I was moved to write Sandra’s Syndrome after reading a novel authored by Kathy Reichs,
Bones Never Lie.
I learned of an actual genetic syndrome that afflicts Sandra, the heroine of my book. I thought of scenarios, should a person with this syndrome, like Sandra, confront as a student at Brigham Young University, or some other religious school. I actually encouraged English majors among my students at the university where I taught to write a novel from the scenarios I expressed. Apparently, none took me up on the offer.
The third day after I retired as an instructor, I began writing the novel. An extreme amount of research was completed to assure the facts, science and history discussed within the novel is accurate and true. Seven months later, two and one-half years after the idea was sparked, the first draft of Sandra’s Syndrome was completed. It was a shitty piece of work. It required another seven months for feedback and editing until the story gained true merit.

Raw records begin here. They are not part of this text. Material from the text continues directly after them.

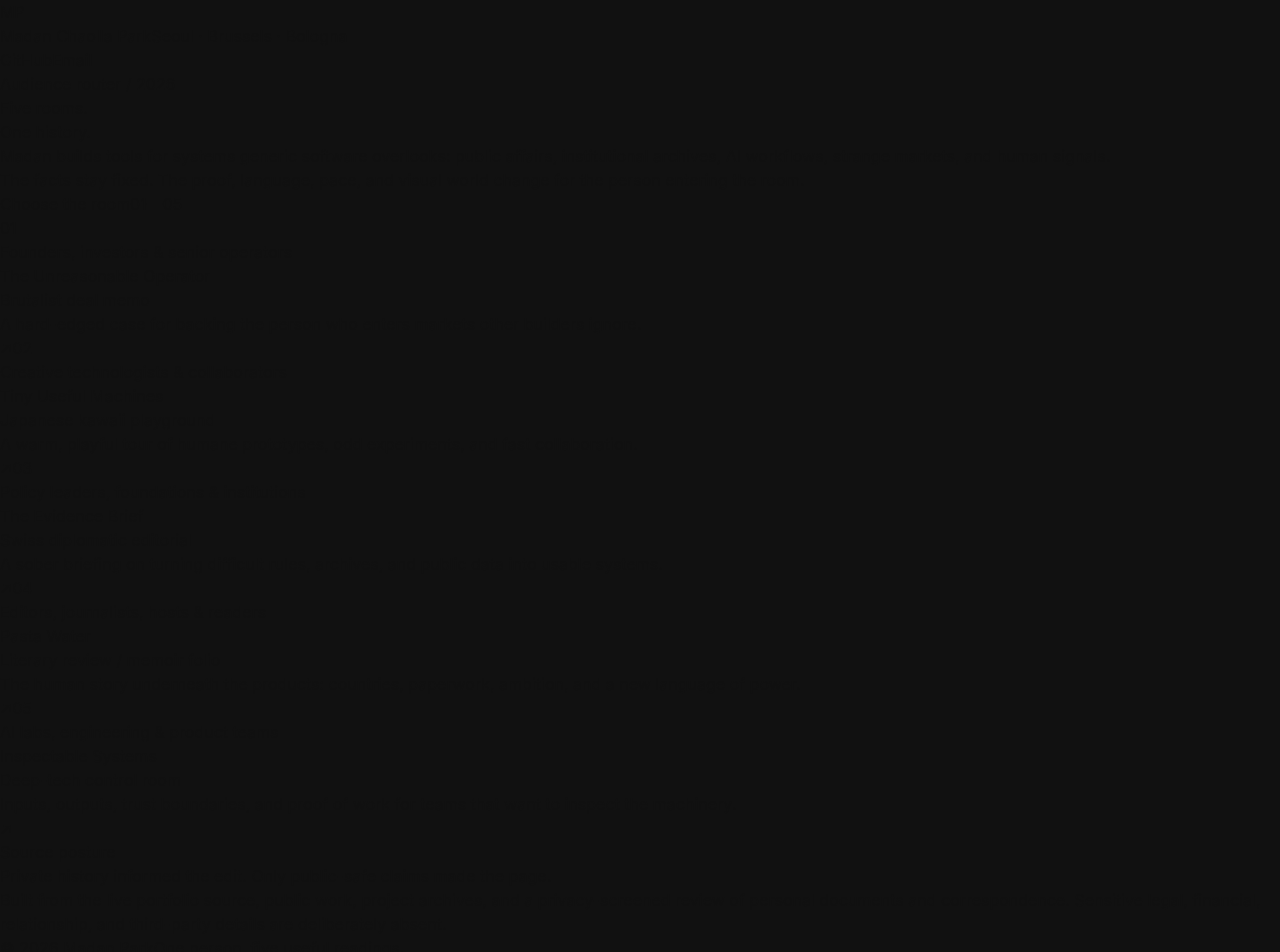
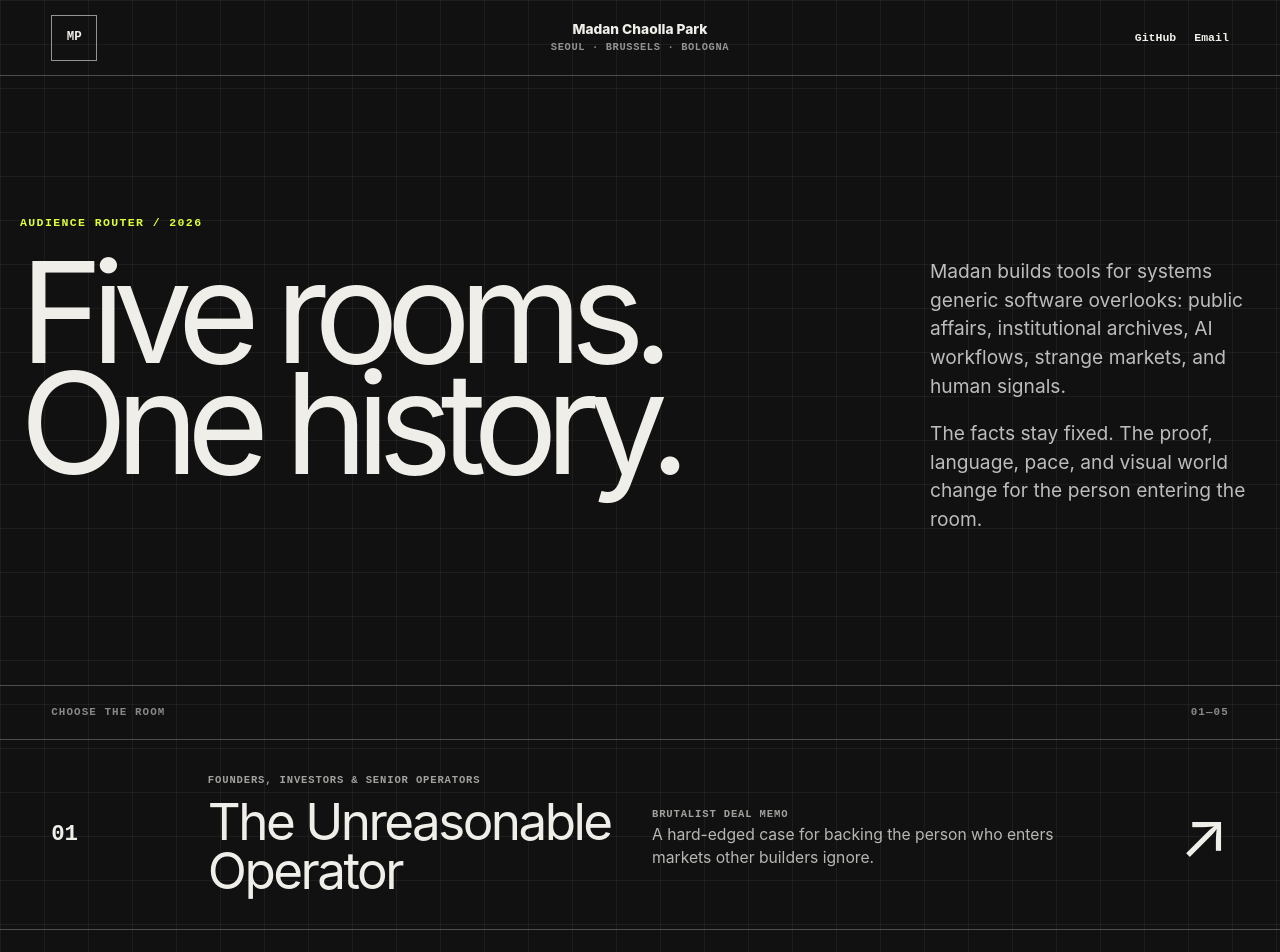
Before and after one commit to MadanChaollaPark/madanpark.com, a Next.js app: page / in a window 1280 px wide. Shown: the top 952 px of the page. Built offline with nearby package versions, Linux system fonts and the light colour scheme.

Commit message:
design: style the five-room directory

```diff
--- a/app/globals.css
+++ b/app/globals.css
@@ -160,3 +160,226 @@ summary {
   text-decoration: underline;
   text-underline-offset: 5px;
 }
+
+/* Index / curatorial router */
+
+.index-site {
+  min-height: 100vh;
+  color: #efeee9;
+  background:
+    linear-gradient(rgba(255,255,255,0.05) 1px, transparent 1px),
+    linear-gradient(90deg, rgba(255,255,255,0.05) 1px, transparent 1px),
+    #111111;
+  background-size: 44px 44px;
+}
+
+.index-masthead {
+  min-height: 76px;
+  display: grid;
+  grid-template-columns: 1fr auto 1fr;
+  align-items: center;
+  gap: 24px;
+  padding: 14px clamp(18px, 4vw, 56px);
+  border-bottom: 1px solid rgba(255,255,255,0.25);
+}
+
+.index-mark {
+  width: 46px;
+  height: 46px;
+  display: grid;
+  place-items: center;
+  border: 1px solid rgba(255,255,255,0.55);
+  text-decoration: none;
+  font: 900 0.78rem/1 ui-monospace, monospace;
+}
+
+.index-masthead > p {
+  margin: 0;
+  display: grid;
+  justify-items: center;
+  font-size: 0.86rem;
+  font-weight: 800;
+}
+
+.index-masthead > p span {
+  color: rgba(255,255,255,0.54);
+  font: 600 0.65rem/1.5 ui-monospace, monospace;
+  letter-spacing: 0.06em;
+  text-transform: uppercase;
+}
+
+.index-masthead > div {
+  display: flex;
+  justify-content: end;
+  gap: 18px;
+}
+
+.index-masthead > div a {
+  font: 700 0.72rem/1 ui-monospace, monospace;
+  text-underline-offset: 4px;
+}
+
+.index-hero {
+  width: min(1450px, calc(100vw - 40px));
+  min-height: 74vh;
+  margin: auto;
+  display: grid;
+  grid-template-columns: 1.45fr 0.55fr;
+  align-content: center;
+  gap: 40px;
+  padding-block: clamp(70px, 11vw, 160px);
+}
+
+.index-kicker {
+  grid-column: 1 / -1;
+  margin: 0 0 -12px;
+  color: #dfff37;
+  font: 800 0.72rem/1 ui-monospace, monospace;
+  letter-spacing: 0.12em;
+  text-transform: uppercase;
+}
+
+.index-hero h1 {
+  margin: 0;
+  font-size: clamp(4.2rem, 11vw, 10.5rem);
+  line-height: 0.79;
+  letter-spacing: -0.085em;
+}
+
+.index-intro {
+  align-self: end;
+  display: grid;
+  gap: 18px;
+  padding-bottom: 10px;
+}
+
+.index-intro p {
+  margin: 0;
+  color: rgba(255,255,255,0.72);
+  font-size: clamp(1rem, 1.5vw, 1.3rem);
+}
+
+.lens-directory {
+  border-top: 1px solid rgba(255,255,255,0.25);
+}
+
+.directory-head,
+.lens-card {
+  display: grid;
+  grid-template-columns: 0.12fr 0.38fr 0.38fr 0.12fr;
+  align-items: center;
+  gap: 24px;
+  padding-inline: clamp(18px, 4vw, 56px);
+}
+
+.directory-head {
+  min-height: 54px;
+  color: rgba(255,255,255,0.5);
+  border-bottom: 1px solid rgba(255,255,255,0.25);
+  font: 700 0.68rem/1 ui-monospace, monospace;
+  letter-spacing: 0.1em;
+  text-transform: uppercase;
+}
+
+.directory-head span:last-child {
+  grid-column: 4;
+  text-align: right;
+}
+
+.lens-card {
+  min-height: 190px;
+  color: #efeee9;
+  border-bottom: 1px solid rgba(255,255,255,0.25);
+  text-decoration: none;
+  transition: color 180ms ease, background 180ms ease;
+}
+
+.lens-card:hover,
+.lens-card:focus-visible {
+  color: #111111;
+}
+
+.lens-card--operator:hover,
+.lens-card--operator:focus-visible { background: #dfff37; }
+.lens-card--playground:hover,
+.lens-card--playground:focus-visible { background: #ff9fd0; }
+.lens-card--institutions:hover,
+.lens-card--institutions:focus-visible { background: #e5ddca; }
+.lens-card--story:hover,
+.lens-card--story:focus-visible { background: #d5aa82; }
+.lens-card--lab:hover,
+.lens-card--lab:focus-visible { background: #72efd5; }
+
+.lens-number {
+  font: 700 clamp(1rem, 2vw, 1.4rem)/1 ui-monospace, monospace;
+}
+
+.lens-card > div:nth-child(2) p,
+.lens-card-copy > span {
+  margin: 0 0 9px;
+  font: 700 0.66rem/1.3 ui-monospace, monospace;
+  letter-spacing: 0.08em;
+  text-transform: uppercase;
+  opacity: 0.65;
+}
+
+.lens-card h2 {
+  margin: 0;
+  font-size: clamp(1.7rem, 4vw, 4rem);
+  line-height: 0.95;
+  letter-spacing: -0.05em;
+}
+
+.lens-card-copy p {
+  max-width: 52ch;
+  margin: 0;
+  font-size: 0.98rem;
+  opacity: 0.75;
+}
+
+.lens-arrow {
+  justify-self: end;
+  font-size: clamp(2rem, 5vw, 4.7rem);
+  line-height: 1;
+}
+
+.index-note {
+  display: grid;
+  grid-template-columns: 0.35fr 0.65fr;
+  gap: 30px;
+  padding: clamp(70px, 10vw, 140px) clamp(18px, 4vw, 56px);
+}
+
+.index-note > p {
+  margin: 0;
+  color: #dfff37;
+  font: 800 0.72rem/1 ui-monospace, monospace;
+  letter-spacing: 0.1em;
+  text-transform: uppercase;
+}
+
+.index-note h2 {
+  max-width: 19ch;
+  margin: 0 0 24px;
+  font-size: clamp(2rem, 5vw, 5rem);
+  line-height: 0.96;
+  letter-spacing: -0.055em;
+}
+
+.index-note div p {
+  max-width: 68ch;
+  margin: 0;
+  color: rgba(255,255,255,0.64);
+  font-size: 1.05rem;
+}
+
+.index-footer {
+  display: flex;
+  justify-content: space-between;
+  gap: 20px;
+  padding: 24px clamp(18px, 4vw, 56px);
+  color: rgba(255,255,255,0.5);
+  border-top: 1px solid rgba(255,255,255,0.25);
+  font: 600 0.68rem/1.3 ui-monospace, monospace;
+  text-transform: uppercase;
+}
```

Feedback, editing, revision, restructuring, constant criticism and reformation are ongoing labors toward publishing with no guarantees for acceptance or success of your creation.
I hope readers accept science, research, along with factual historical data and come to understand that uncommon differences in humans and their behaviors are matters associated with genetics. Acceptance and understanding are paramount for inclusion regarding all people. I refer to Sandra’s Syndrome as a love story of true-life fiction. The syndrome is real. The characters are fictional, but Sandra could be your next-door neighbor.
Each of the three sequential novels that began with Sandra’s Syndrome has its own central issue, yet an overarching element will show readers that each individual in each story does not need to be excluded, secluded, segregated, separated or bullied for being what they are along with their behaviors. Each human is a star that shines. Possibly not as bright as the next, but with enough light to share and guide others to accept and love those we may deem as
unworthy. I am saddened by the behaviors the majority exhibit toward those whose numbers are fewer. The majority and most powerful, as well as the wealthiest, are not always correct. Did I mention the righteous?